Lower PEEP as good as higher PEEP in Non ARDS patients

Marcus J. Schultz, Anna Geke Algera,  Luigi Pisani et el published a trial in JAMA comparing lower versus higher PEEP in Non ARDS patients who needed mechanical ventilation in intensive care unit. 


Higher PEEP has  shown some beneficial  effects in patients with ARDS.  Effect of this observation has resulted in use of  higher PEEP in patients who  do not have ARDS.   On the one hand,  higher PEEP results in better distribution of lung aeration, which improves oxygenation but on the other hand, higher PEEP can cause impaired hemodynamics and increased need for additional fluid administration or vasopressors during surgery.  So far  role of PEEP in  patients who do not have ARDS  has not been well studied.


A randomized clinical trial conducted at the ICUs of 8 hospitals in the Netherlands. 


Adult patients who received mechanical ventilation  and were expected not to be extubated within 24 hours of randomization.  Patients with ARDS were excluded.   Following patients were also excluded

  • pregnancy;
  • ventilation lasting longer than 12 hours before admission to the ICU;
  • COPD GOLD class III/IV; restrictive pulmonary disease;
  • increased and uncontrollable intracranial pressure;
  • delayed cerebral ischemia;
  • ongoing cardiac ischemia;
  • morbid obesity;
  • necrotizing fasciitis;
  • severe untreatable anemia;
  • neurologic diagnosis that could prolong duration of mechanical ventilation;
  • carbon monoxide poisoning;
  • receiving ECMO


Lower PEEP, consisting of the lowest PEEP level between 0 and 5 cm H2O , or higher PEEP, consisting of a PEEP level of 8 cm H2O.  In the low PEEP group, after intubation and start of ventilation, every 15 minutes PEEP was down-titrated by 1 cm H2O to a minimum of 0 cm H2O, as long as pulse oximetry–measured oxygen saturation (Spo2) was greater than 92% or Pao2 was greater than 60 mm Hg.

Patients randomized to the higher PEEP strategy started with PEEP at 8 cm H2O.

Main Outcomes and Measures 

Number of ventilator-free days at day 28.

Secondary outcomes- ICU and hospital lengths of stay; ICU, hospital, and 28- and 90-day mortality; development of ARDS, pneumonia, pneumothorax, severe atelectasis, severe hypoxemia, or need for rescue therapies for hypoxemia; and days with use of vasopressors or sedation.

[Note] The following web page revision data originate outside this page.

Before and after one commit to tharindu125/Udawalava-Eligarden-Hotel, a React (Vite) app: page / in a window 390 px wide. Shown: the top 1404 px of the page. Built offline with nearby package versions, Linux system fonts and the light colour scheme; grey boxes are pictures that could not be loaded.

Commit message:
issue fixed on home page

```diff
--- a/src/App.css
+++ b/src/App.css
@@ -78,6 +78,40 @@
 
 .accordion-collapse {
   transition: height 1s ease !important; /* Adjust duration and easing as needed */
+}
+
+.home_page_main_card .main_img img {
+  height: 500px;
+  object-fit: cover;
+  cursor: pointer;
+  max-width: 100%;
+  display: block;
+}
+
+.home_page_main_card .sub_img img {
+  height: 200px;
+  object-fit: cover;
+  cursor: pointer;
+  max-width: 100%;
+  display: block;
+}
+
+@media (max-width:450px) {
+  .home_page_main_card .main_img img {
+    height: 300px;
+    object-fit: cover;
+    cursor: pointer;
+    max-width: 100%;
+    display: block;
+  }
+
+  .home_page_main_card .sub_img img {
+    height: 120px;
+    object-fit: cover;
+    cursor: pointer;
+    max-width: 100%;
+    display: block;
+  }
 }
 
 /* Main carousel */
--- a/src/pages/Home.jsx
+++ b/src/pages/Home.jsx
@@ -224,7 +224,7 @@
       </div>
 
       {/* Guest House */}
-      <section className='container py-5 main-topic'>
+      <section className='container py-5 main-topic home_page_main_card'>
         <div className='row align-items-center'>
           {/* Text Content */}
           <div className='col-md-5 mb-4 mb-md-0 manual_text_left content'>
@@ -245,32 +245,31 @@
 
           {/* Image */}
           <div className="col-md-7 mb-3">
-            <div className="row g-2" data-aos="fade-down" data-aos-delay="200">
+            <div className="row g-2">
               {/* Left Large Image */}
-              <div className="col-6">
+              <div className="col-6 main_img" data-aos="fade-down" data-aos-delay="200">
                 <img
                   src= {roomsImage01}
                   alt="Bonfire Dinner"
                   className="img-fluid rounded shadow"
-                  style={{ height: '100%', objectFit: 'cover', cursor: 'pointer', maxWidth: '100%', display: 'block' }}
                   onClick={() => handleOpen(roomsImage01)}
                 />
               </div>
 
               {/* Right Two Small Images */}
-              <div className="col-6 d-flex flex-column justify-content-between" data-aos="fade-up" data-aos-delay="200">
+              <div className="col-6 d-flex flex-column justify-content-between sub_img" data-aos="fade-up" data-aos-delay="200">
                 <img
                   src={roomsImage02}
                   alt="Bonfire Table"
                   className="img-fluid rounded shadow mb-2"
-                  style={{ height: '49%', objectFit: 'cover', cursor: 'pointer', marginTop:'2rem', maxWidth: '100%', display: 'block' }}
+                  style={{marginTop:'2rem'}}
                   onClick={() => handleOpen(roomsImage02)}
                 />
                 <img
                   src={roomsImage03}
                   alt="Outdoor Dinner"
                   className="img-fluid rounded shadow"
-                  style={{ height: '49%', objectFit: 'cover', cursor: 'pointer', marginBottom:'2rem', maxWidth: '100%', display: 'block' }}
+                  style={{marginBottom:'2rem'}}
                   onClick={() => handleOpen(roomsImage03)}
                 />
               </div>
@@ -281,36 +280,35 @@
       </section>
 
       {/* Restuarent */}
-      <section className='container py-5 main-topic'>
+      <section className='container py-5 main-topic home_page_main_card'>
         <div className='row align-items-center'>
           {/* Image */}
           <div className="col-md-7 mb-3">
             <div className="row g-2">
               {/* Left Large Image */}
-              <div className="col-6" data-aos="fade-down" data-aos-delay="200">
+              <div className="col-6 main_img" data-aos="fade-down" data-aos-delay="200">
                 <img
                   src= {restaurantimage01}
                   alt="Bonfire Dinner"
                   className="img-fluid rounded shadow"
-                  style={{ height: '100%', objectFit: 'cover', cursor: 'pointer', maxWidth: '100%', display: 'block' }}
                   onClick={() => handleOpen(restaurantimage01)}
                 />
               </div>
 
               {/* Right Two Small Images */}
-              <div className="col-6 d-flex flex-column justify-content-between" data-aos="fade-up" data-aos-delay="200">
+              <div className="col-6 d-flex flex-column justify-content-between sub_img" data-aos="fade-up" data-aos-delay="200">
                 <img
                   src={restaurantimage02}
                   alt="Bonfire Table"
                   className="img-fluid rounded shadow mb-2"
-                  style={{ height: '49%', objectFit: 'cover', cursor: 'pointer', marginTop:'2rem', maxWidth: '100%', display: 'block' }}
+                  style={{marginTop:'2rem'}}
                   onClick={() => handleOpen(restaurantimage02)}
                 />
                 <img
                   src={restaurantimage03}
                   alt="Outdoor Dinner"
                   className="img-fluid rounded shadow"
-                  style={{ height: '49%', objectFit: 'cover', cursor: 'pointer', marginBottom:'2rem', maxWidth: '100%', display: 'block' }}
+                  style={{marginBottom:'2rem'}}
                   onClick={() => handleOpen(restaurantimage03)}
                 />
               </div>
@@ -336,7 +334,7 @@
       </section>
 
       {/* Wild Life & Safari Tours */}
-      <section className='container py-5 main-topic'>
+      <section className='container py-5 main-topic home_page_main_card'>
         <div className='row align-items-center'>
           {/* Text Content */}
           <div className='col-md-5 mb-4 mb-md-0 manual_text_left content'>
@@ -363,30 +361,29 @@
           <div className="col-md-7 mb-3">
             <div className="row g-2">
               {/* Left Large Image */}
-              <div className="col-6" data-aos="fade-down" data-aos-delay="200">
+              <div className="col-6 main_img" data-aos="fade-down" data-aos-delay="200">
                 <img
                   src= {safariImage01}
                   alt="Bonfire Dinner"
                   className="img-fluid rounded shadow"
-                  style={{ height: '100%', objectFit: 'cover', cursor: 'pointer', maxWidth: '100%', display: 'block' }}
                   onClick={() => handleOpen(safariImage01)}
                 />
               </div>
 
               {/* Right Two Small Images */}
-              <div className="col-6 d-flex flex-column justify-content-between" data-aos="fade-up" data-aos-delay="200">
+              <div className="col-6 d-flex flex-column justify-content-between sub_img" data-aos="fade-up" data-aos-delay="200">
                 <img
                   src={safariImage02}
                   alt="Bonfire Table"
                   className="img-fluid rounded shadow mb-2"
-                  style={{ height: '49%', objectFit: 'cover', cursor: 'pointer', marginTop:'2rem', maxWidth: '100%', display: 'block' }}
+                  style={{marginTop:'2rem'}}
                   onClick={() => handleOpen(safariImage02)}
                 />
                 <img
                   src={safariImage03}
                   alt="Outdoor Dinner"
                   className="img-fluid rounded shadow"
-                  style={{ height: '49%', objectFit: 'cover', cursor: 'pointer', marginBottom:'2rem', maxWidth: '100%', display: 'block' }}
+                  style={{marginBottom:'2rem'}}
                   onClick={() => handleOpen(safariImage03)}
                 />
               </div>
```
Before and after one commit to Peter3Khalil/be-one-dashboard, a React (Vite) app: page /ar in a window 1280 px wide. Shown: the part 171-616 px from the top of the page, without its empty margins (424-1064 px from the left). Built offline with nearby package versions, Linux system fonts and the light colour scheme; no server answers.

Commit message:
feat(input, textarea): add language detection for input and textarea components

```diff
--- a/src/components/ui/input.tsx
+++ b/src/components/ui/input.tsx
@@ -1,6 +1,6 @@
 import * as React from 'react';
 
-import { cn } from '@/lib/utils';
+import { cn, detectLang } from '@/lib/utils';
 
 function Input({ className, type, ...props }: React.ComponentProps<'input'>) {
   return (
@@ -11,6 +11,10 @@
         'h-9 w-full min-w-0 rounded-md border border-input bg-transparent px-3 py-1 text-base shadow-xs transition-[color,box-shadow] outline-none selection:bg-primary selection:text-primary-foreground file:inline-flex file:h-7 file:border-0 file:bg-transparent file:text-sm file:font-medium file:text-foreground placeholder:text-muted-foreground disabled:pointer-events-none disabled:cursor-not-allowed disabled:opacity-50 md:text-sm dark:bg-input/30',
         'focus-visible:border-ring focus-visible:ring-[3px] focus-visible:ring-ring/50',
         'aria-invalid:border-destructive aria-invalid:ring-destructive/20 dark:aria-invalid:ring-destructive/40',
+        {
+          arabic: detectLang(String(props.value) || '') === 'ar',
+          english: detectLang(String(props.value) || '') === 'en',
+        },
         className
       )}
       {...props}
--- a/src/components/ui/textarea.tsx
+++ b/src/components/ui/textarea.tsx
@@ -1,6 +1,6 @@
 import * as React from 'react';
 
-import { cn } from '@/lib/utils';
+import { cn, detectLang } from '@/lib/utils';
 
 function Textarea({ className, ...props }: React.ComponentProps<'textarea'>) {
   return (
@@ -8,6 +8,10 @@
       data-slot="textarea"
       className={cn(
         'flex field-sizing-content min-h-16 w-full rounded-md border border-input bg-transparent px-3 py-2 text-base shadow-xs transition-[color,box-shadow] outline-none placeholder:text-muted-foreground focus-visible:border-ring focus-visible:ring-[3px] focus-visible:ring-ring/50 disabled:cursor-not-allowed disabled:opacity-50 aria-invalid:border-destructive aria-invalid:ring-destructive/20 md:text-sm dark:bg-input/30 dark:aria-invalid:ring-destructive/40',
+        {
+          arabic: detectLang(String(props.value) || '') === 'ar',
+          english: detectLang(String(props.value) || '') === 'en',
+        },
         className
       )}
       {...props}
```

  • 980 randomized patients enrolled in the study, 484 were randomized to the lower PEEP strategy and 496 to the higher PEEP strategy.
  • Lower PEEP strategy had a median of 18 ventilator-free days (IQR, 0-27 days) , higher PEEP strategy had a median of 17 ventilator-free days (IQR, 0-27 days), no statistically significant difference between the randomization groups (P = .22).
  • There was no statistically significant difference in ICU and hospital lengths of stay, mortality rate, or occurrence of pulmonary complications or use of vasopressors or sedatives.


  • blinding was not possible.
  • Some patients were not randomized within 1 hour.


Patients without ARDS do not need higher PEEP for mechanical ventilation. 

Pantoprazole reduces GI bleeding in intubated patients without improving mortality.Read more